Consider a stock-the-bar gathering, where guests bring their favorite liquor or beverage that can be enjoyed by guests at the party and by the couple thereafter. Or throw a fancy potluck. "Guests bring their favorite dish and a handwritten recipe card that is tucked into a pretty box and gifted to the couple," says Larson. There's no need to spend more than $20 or so, says Kellee Khalil, the CEO and founder of, a wedding-inspiration website.

How to Save Money On: The Bachelorette Party

Ask each guest to contribute, say, $50, then "pool it to buy some fun party decor and a seriously wow-worthy lingerie gift for the guest of honor," says Larson. Increase the fun factor by having everyone bring a bottle of bubbly or their wine of choice.

How to Save Money On: The Wedding Gift

While the average wedding gift costs between $75 and $150, according to data from, nothing says that you need to give cash or even a gift that expensive. Khalil suggests "buying something small but special, like a vintage map of the couple's hometown or a locally made serving tray." Or if you have a particular skill, offer to help with the wedding (like putting together gift bags for the hotel rooms of out-of-town guests). You can also give cash if that's customary with your crowd. But include a personal note with a suggestion for how they could use the cash (couples' massage on their honeymoon).

How to Save Money On: The Wedding Attire

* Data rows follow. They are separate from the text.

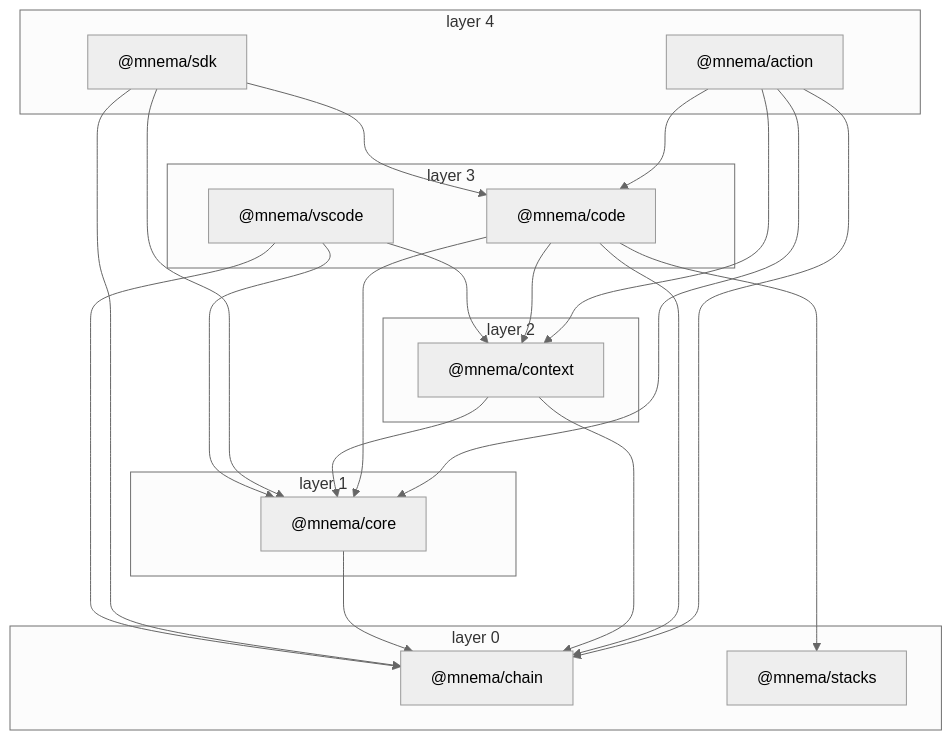
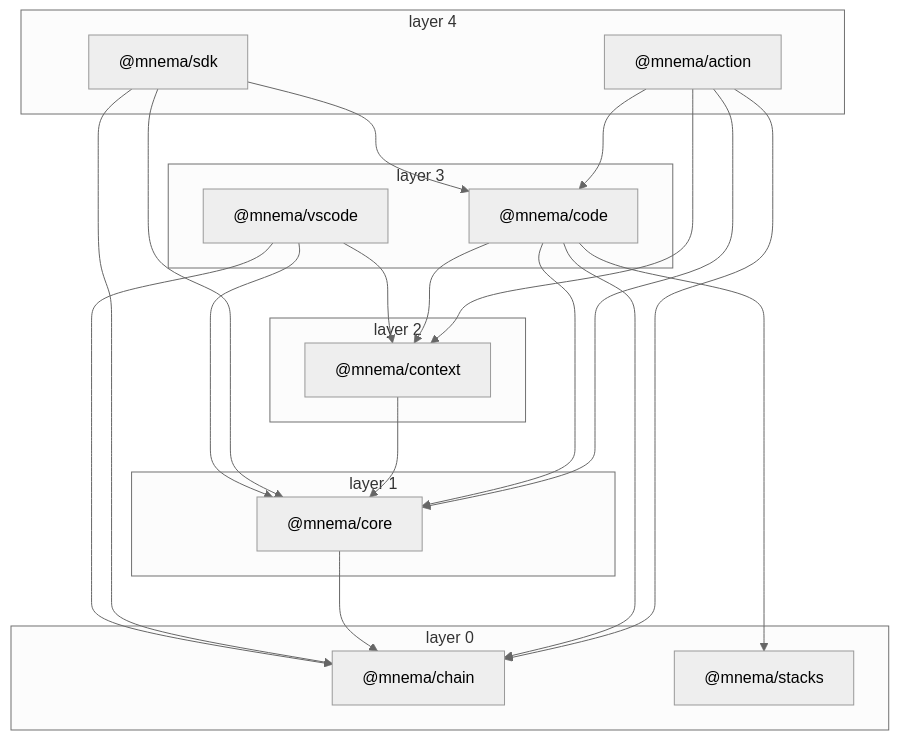
One commit to mnema-work/mnema changed the diagram in docs/architecture.md. Above: the diagram before and after it, drawn with Mermaid (neutral theme). The commit also changed other lines of this file and 2 other files, not shown here.

````diff
--- a/docs/architecture.md
+++ b/docs/architecture.md
@@ -12,38 +12,37 @@
 ```mermaid
 flowchart TD
   subgraph layer0["layer 0"]
     chain["@mnema/chain"]
     stacks["@mnema/stacks"]
   end
   subgraph layer1["layer 1"]
     core["@mnema/core"]
   end
   subgraph layer2["layer 2"]
     context["@mnema/context"]
   end
   subgraph layer3["layer 3"]
     code["@mnema/code"]
     vscode["@mnema/vscode"]
   end
   subgraph layer4["layer 4"]
     action["@mnema/action"]
     sdk["@mnema/sdk"]
   end
   action --> chain
   action --> code
   action --> context
   action --> core
   code --> chain
   code --> context
   code --> core
   code --> stacks
-  context --> chain
   context --> core
   core --> chain
   sdk --> chain
   sdk --> code
   sdk --> core
   vscode --> chain
   vscode --> context
   vscode --> core
 ```
````
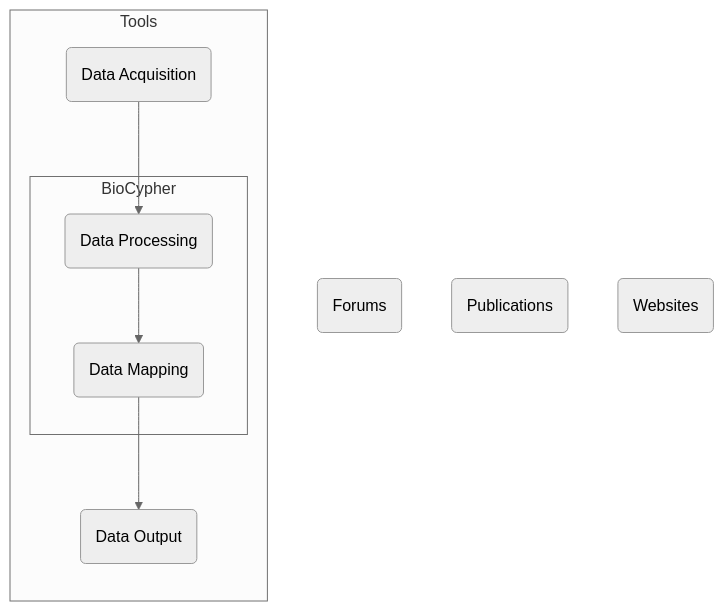
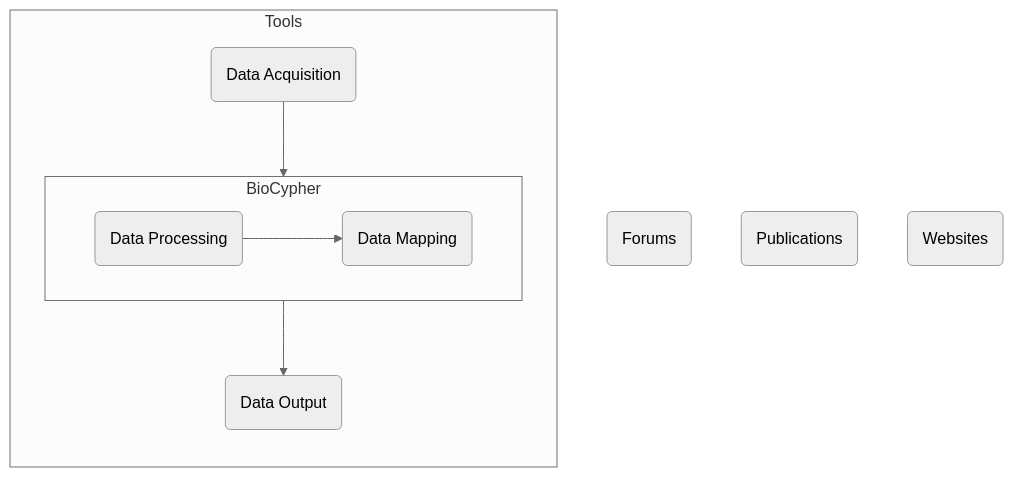
The second of 2 diagrams in README.md (HealthECCO/community-resources), drawn with Mermaid (neutral theme) before and after one commit.

````diff
--- a/README.md
+++ b/README.md
@@ -12,18 +12,18 @@
 ```mermaid
   flowchart TD; 
       F(Forums);
       P(Publications);
       W(Websites);
   click F "/HealthECCO/community-resources/blob/main/forums.md"
   click P "/HealthECCO/community-resources/blob/main/publications.md"
     subgraph Tools
       direction TB;
       DA(Data Acquisition)-->DP(Data Processing);
         subgraph BioCypher
-            
-            DP-->DM(Data Mapping);
+          direction LR;
+          DP-->DM(Data Mapping);
           end
       DM-->DO(Data Output);
      end
     click DO "/HealthECCO/community-resources/blob/main/README.md/#data-output"
 ```
````
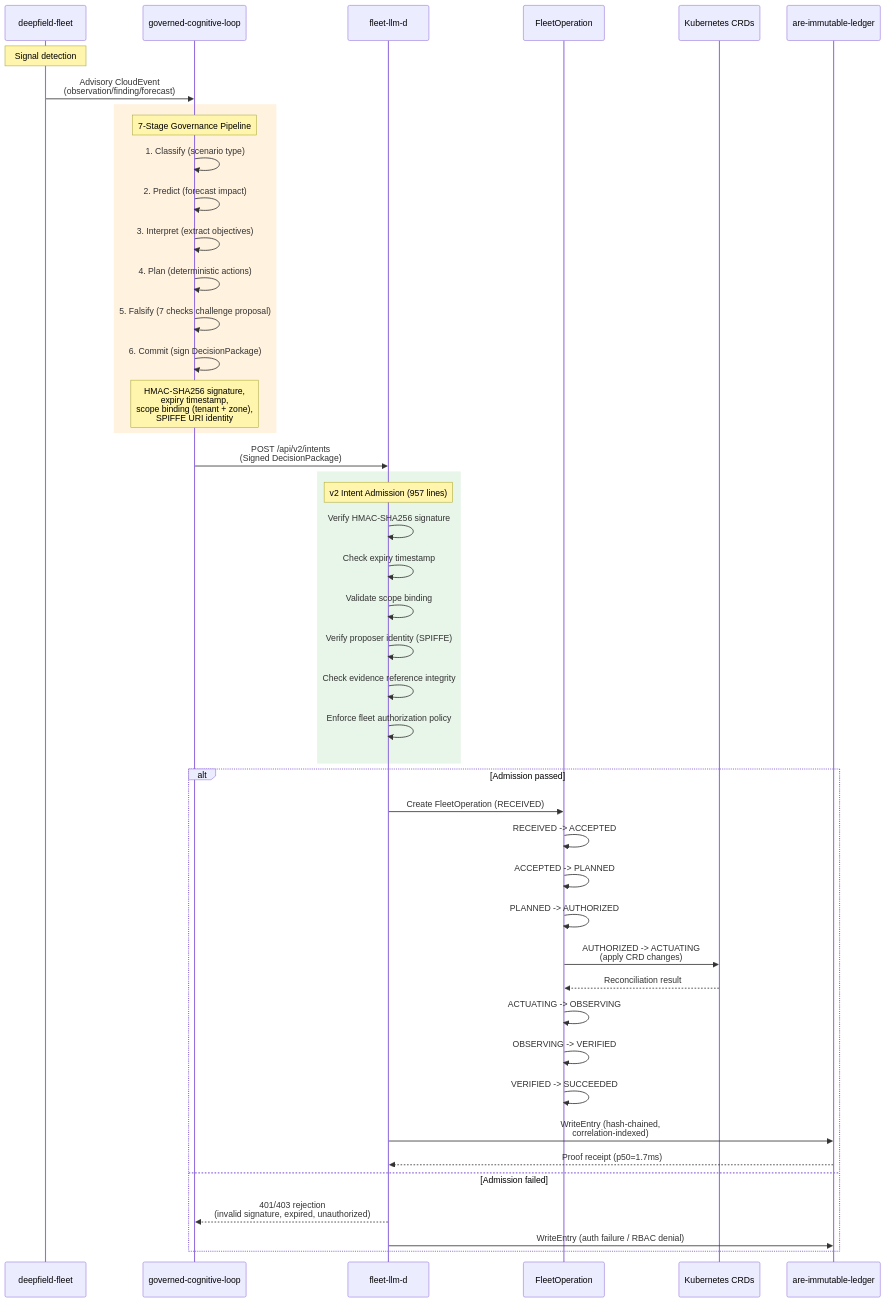
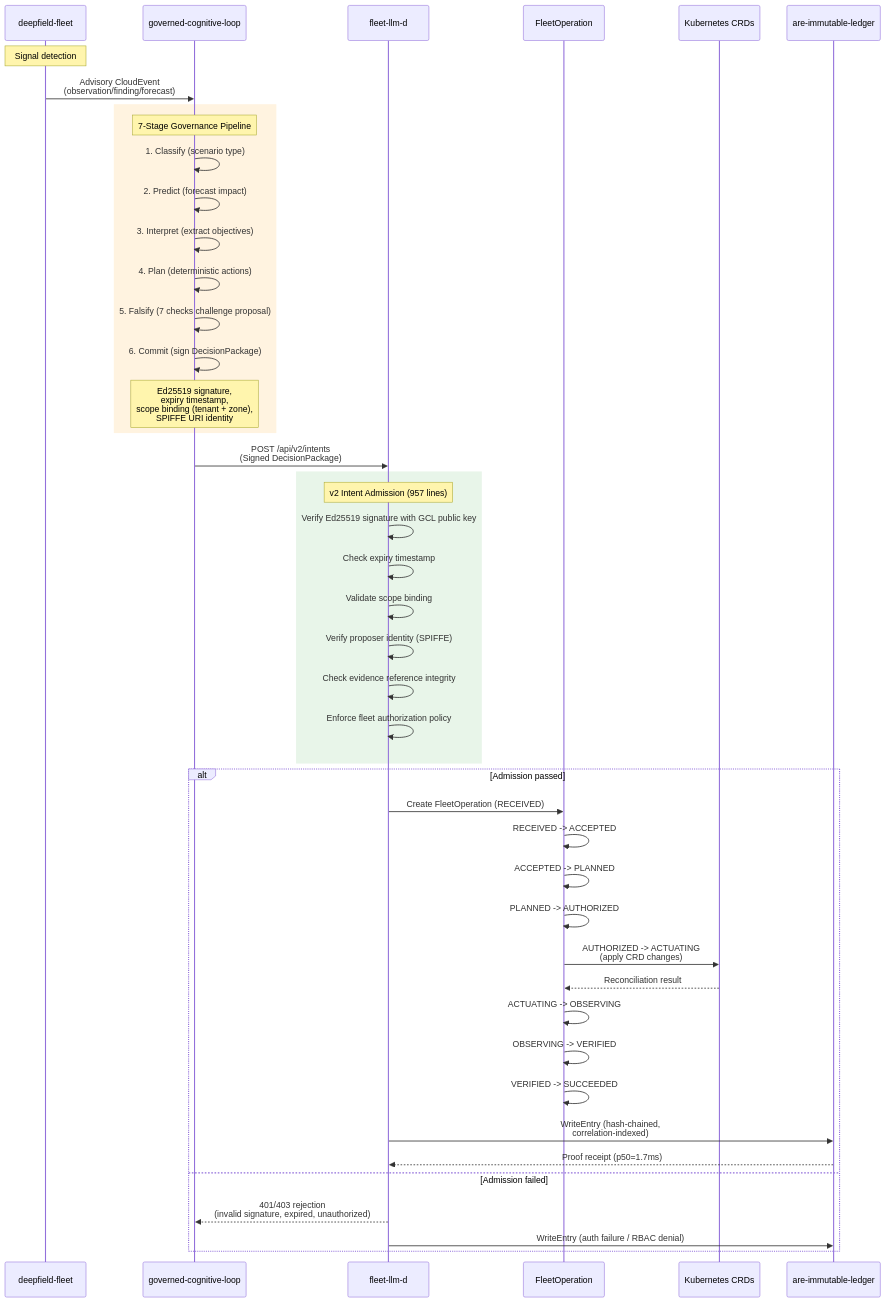
Before and after one commit to jkershawrh/fleet-llm-d: the third of 11 diagrams in docs/whitepaper/diagrams.md, drawn with Mermaid. The commit also changed other lines of this file and 25 other files, not shown here.

Commit message:
docs: align v0.3.0 architecture and release guidance

````diff
--- a/docs/whitepaper/diagrams.md
+++ b/docs/whitepaper/diagrams.md
@@ -123,52 +123,52 @@
 ```mermaid
 sequenceDiagram
     participant DF as deepfield-fleet
     participant GCL as governed-cognitive-loop
     participant FLEET as fleet-llm-d
     participant OPS as FleetOperation
     participant K8S as Kubernetes CRDs
     participant ARE as are-immutable-ledger
 
     Note over DF: Signal detection
     DF->>GCL: Advisory CloudEvent<br/>(observation/finding/forecast)
 
     rect rgb(255, 243, 224)
         Note over GCL: 7-Stage Governance Pipeline
         GCL->>GCL: 1. Classify (scenario type)
         GCL->>GCL: 2. Predict (forecast impact)
         GCL->>GCL: 3. Interpret (extract objectives)
         GCL->>GCL: 4. Plan (deterministic actions)
         GCL->>GCL: 5. Falsify (7 checks challenge proposal)
         GCL->>GCL: 6. Commit (sign DecisionPackage)
-        Note over GCL: HMAC-SHA256 signature,<br/>expiry timestamp,<br/>scope binding (tenant + zone),<br/>SPIFFE URI identity
+        Note over GCL: Ed25519 signature,<br/>expiry timestamp,<br/>scope binding (tenant + zone),<br/>SPIFFE URI identity
     end
 
     GCL->>FLEET: POST /api/v2/intents<br/>(Signed DecisionPackage)
 
     rect rgb(232, 245, 233)
         Note over FLEET: v2 Intent Admission (957 lines)
-        FLEET->>FLEET: Verify HMAC-SHA256 signature
+        FLEET->>FLEET: Verify Ed25519 signature with GCL public key
         FLEET->>FLEET: Check expiry timestamp
         FLEET->>FLEET: Validate scope binding
         FLEET->>FLEET: Verify proposer identity (SPIFFE)
         FLEET->>FLEET: Check evidence reference integrity
         FLEET->>FLEET: Enforce fleet authorization policy
     end
 
     alt Admission passed
         FLEET->>OPS: Create FleetOperation (RECEIVED)
         OPS->>OPS: RECEIVED -> ACCEPTED
         OPS->>OPS: ACCEPTED -> PLANNED
         OPS->>OPS: PLANNED -> AUTHORIZED
         OPS->>K8S: AUTHORIZED -> ACTUATING<br/>(apply CRD changes)
         K8S-->>OPS: Reconciliation result
         OPS->>OPS: ACTUATING -> OBSERVING
         OPS->>OPS: OBSERVING -> VERIFIED
         OPS->>OPS: VERIFIED -> SUCCEEDED
         FLEET->>ARE: WriteEntry (hash-chained,<br/>correlation-indexed)
         ARE-->>FLEET: Proof receipt (p50=1.7ms)
     else Admission failed
         FLEET-->>GCL: 401/403 rejection<br/>(invalid signature, expired, unauthorized)
         FLEET->>ARE: WriteEntry (auth failure / RBAC denial)
     end
 ```
````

If you're in the wedding party, ask the bride if you can do your own hair and makeup. The day-of glam-fest is often seen as a bonding event for the bride and her maids, but it can be stressful if you have to pay for it (on top of the dress, the shoes, and so on). "Consider presenting the bride with a few options: You could find your own stylists who are less expensive, you could do your own, or she could help cover the cost. She'll appreciate having a say in whatever alternative you end up with," says Khalil.